RICHMOND -- Supporters of the hotly contested ballot measure here to tax sugar-sweetened beverages are relying on volunteers and creativity to get their message out to local voters in the closing days of a campaign that has drawn national attention and millions in anti-tax spending by the soda industry.
Youth artists spray-paint anti-soda "Yes on N" murals on street corner buildings, with the owners' permission. And Councilman Jeff Ritterman, the retired cardiologist-turned-councilman who leads the Measure N effort, has done dozens of interviews with media from around the world and spent hundreds of hours campaigning.
He pulls a wagon carrying 40 pounds of sugar -- a prop meant to personify the amount the average child consumes in a year -- and spends late nights pecking rhetoric into his keyboard, jousting with critics and naysayers on social media platforms.
He's been shouted down at parks and in church parking lots, but on Monday night, he made his case to 80 people gathered at Bethlehem Missionary Baptist Church for a town-hall meeting.
Relying on local African-American sports and health advocates to do most of the talking to one of the city's oldest black congregations, he nevertheless bemoaned the "polarization" that has cleaved residents over his measure that could make Richmond the first city in the nation to tax sugar-sweetened drinks.
"We have to keep the focus on our children and how to make the city a better place for them," Ritterman said.
Eric Avery, coach of the Richmond Half-Steppers, a youth track club, had just finished speaking on the need for recreation funding from the penny-per-ounce business tax.
Keenly aware of the $2.5million spent so far against the measure, Ritterman did what he seldom does -- acknowledged the possibility of defeat on Tuesday. As of Oct. 20, the pro-Measure N "Fit for Life" campaign had spent less than $50,000 from mostly small donors.
"Win or lose, we have to figure out a way to support" the Half Steppers, Ritterman said.
It's in Richmond's working-class neighborhoods where the ballot battle will be won or lost, and skeptics say the pro-tax activists can't overcome the money and the blunt "no on new taxes" message against them.
Otheree Christian, president of the Iron Triangle Neighborhood Association, said he liked much of what he heard Monday but that his mostly African-American and Latino neighborhood is leaning against the measure and can't be persuaded.
"In this economy, with people struggling, putting in a new tax is not going to work, no matter how you try to dress it up," Christian said.
Several speakers Monday appealed directly to the city's African-American and Latino communities, calling sugar-sweetened beverages "poisons" that are fueling obesity, diabetes and other health maladies.
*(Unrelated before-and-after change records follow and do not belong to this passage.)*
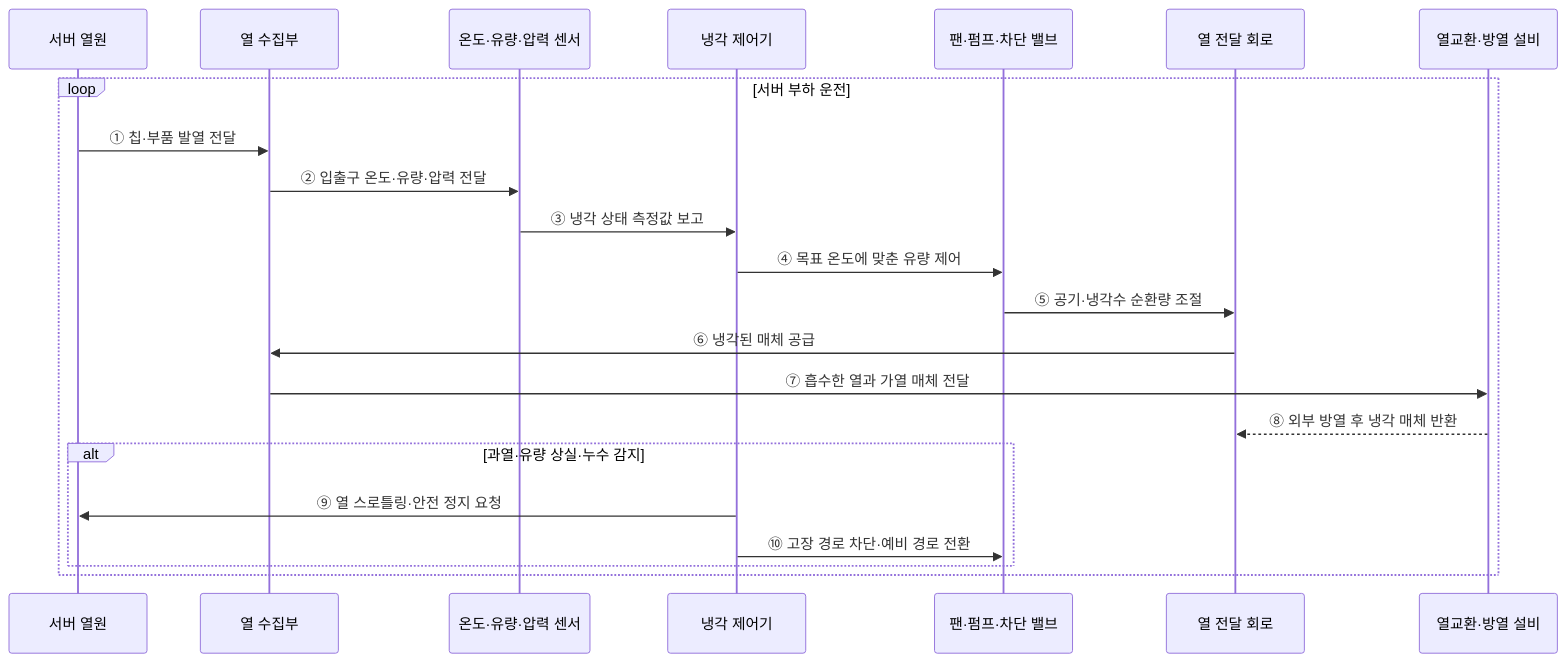
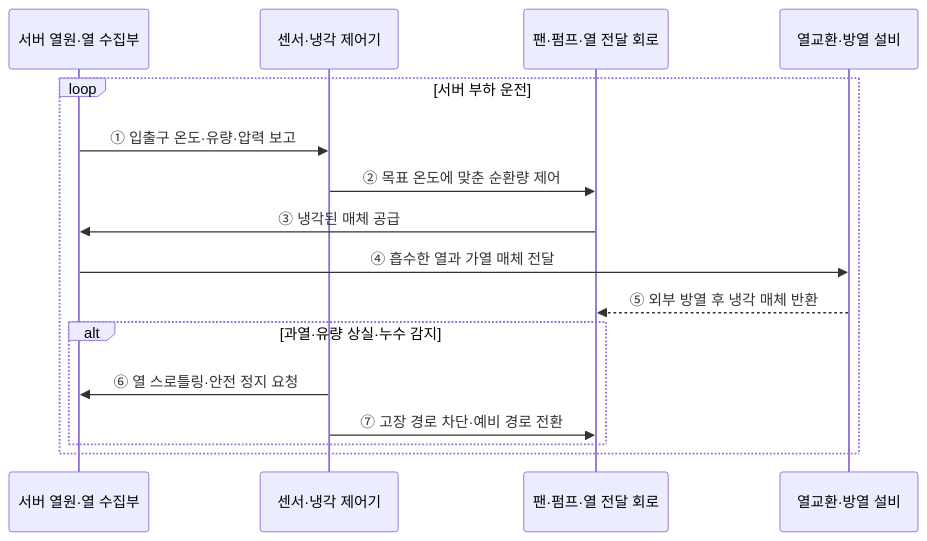
Before and after one commit to agnusdei1207/knowledge-base: the second of 2 diagrams in src/content/docs/notes/02-hardware/057_cooling_system.md, drawn with Mermaid. The commit also changed other lines of this file and 20 other files, not shown here.

````diff
--- a/src/content/docs/notes/02-hardware/057_cooling_system.md
+++ b/src/content/docs/notes/02-hardware/057_cooling_system.md
@@ -93,25 +84,19 @@
 ```mermaid
 sequenceDiagram
-    participant H as 서버 열원
-    participant C as 열 수집부
-    participant S as 온도·유량·압력 센서
-    participant M as 냉각 제어기
-    participant P as 팬·펌프·차단 밸브
-    participant T as 열 전달 회로
+    participant H as 서버 열원·열 수집부
+    participant M as 센서·냉각 제어기
+    participant P as 팬·펌프·열 전달 회로
     participant X as 열교환·방열 설비
 
     loop 서버 부하 운전
-        H->>C: ① 칩·부품 발열 전달
-        C->>S: ② 입출구 온도·유량·압력 전달
-        S->>M: ③ 냉각 상태 측정값 보고
-        M->>P: ④ 목표 온도에 맞춘 유량 제어
-        P->>T: ⑤ 공기·냉각수 순환량 조절
-        T->>C: ⑥ 냉각된 매체 공급
-        C->>X: ⑦ 흡수한 열과 가열 매체 전달
-        X-->>T: ⑧ 외부 방열 후 냉각 매체 반환
+        H->>M: ① 입출구 온도·유량·압력 보고
+        M->>P: ② 목표 온도에 맞춘 순환량 제어
+        P->>H: ③ 냉각된 매체 공급
+        H->>X: ④ 흡수한 열과 가열 매체 전달
+        X-->>P: ⑤ 외부 방열 후 냉각 매체 반환
         alt 과열·유량 상실·누수 감지
-            M->>H: ⑨ 열 스로틀링·안전 정지 요청
-            M->>P: ⑩ 고장 경로 차단·예비 경로 전환
+            M->>H: ⑥ 열 스로틀링·안전 정지 요청
+            M->>P: ⑦ 고장 경로 차단·예비 경로 전환
         end
     end
 ```
````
Mayor Gayle McLaughlin and other elected leaders joined Ritterman at the church and pushed hard for the measure. McLaughlin pledged to pass postelection legislation requiring that every dollar from Measure N goes to youth health and recreation programs, another in a long line of tweaks to the message that the pro-N side has made over months of campaigning to counter critics.
With its vast budget, The Community Coalition Against Beverage Taxes counts hundreds of local businesses and influential community groups, including the NAACP and Black Women of Political Action, among its members. The city's streets and airwaves are awash in "No on N" ads, funded by the Washington D.C.-based American Beverage Association. The coalition has also provided thousands in direct payments to influential community leaders, including to the Black American Political Action Committee and its treasurer, Joe Fisher.
"Without Big Soda's money, there would be no organized opposition against the soda tax," Ritterman said. Critics have complained that Ritterman and his allies initially overlooked the support of local churches and leaders, opening the door for the beverage industry to make inroads. Ritterman disagrees.
"No regrets," Ritterman said. "We have worked hard. We have run an honest campaign."
Observers close to the campaigns on both sides say N has a slim chance at passage but still marvel at the spirited, crafty, bare-bones campaign that pushed Richmond into the national spotlight on public health policy.
The battle in Richmond may be lost this year, they say, but the larger war changing the beverage industry is still in their favor.
"This really advanced the cause no matter how the vote turns out," said Councilman Tom Butt. "A lot of people have been watching this, learning what to do and what not to do, and I am sure there will be other cities that will take this up."
Here is a synopsis of Measure N, which could make Richmond the nation's first city to impose a penny-per-ounce tax on merchants who sell sugar-sweetened beverages.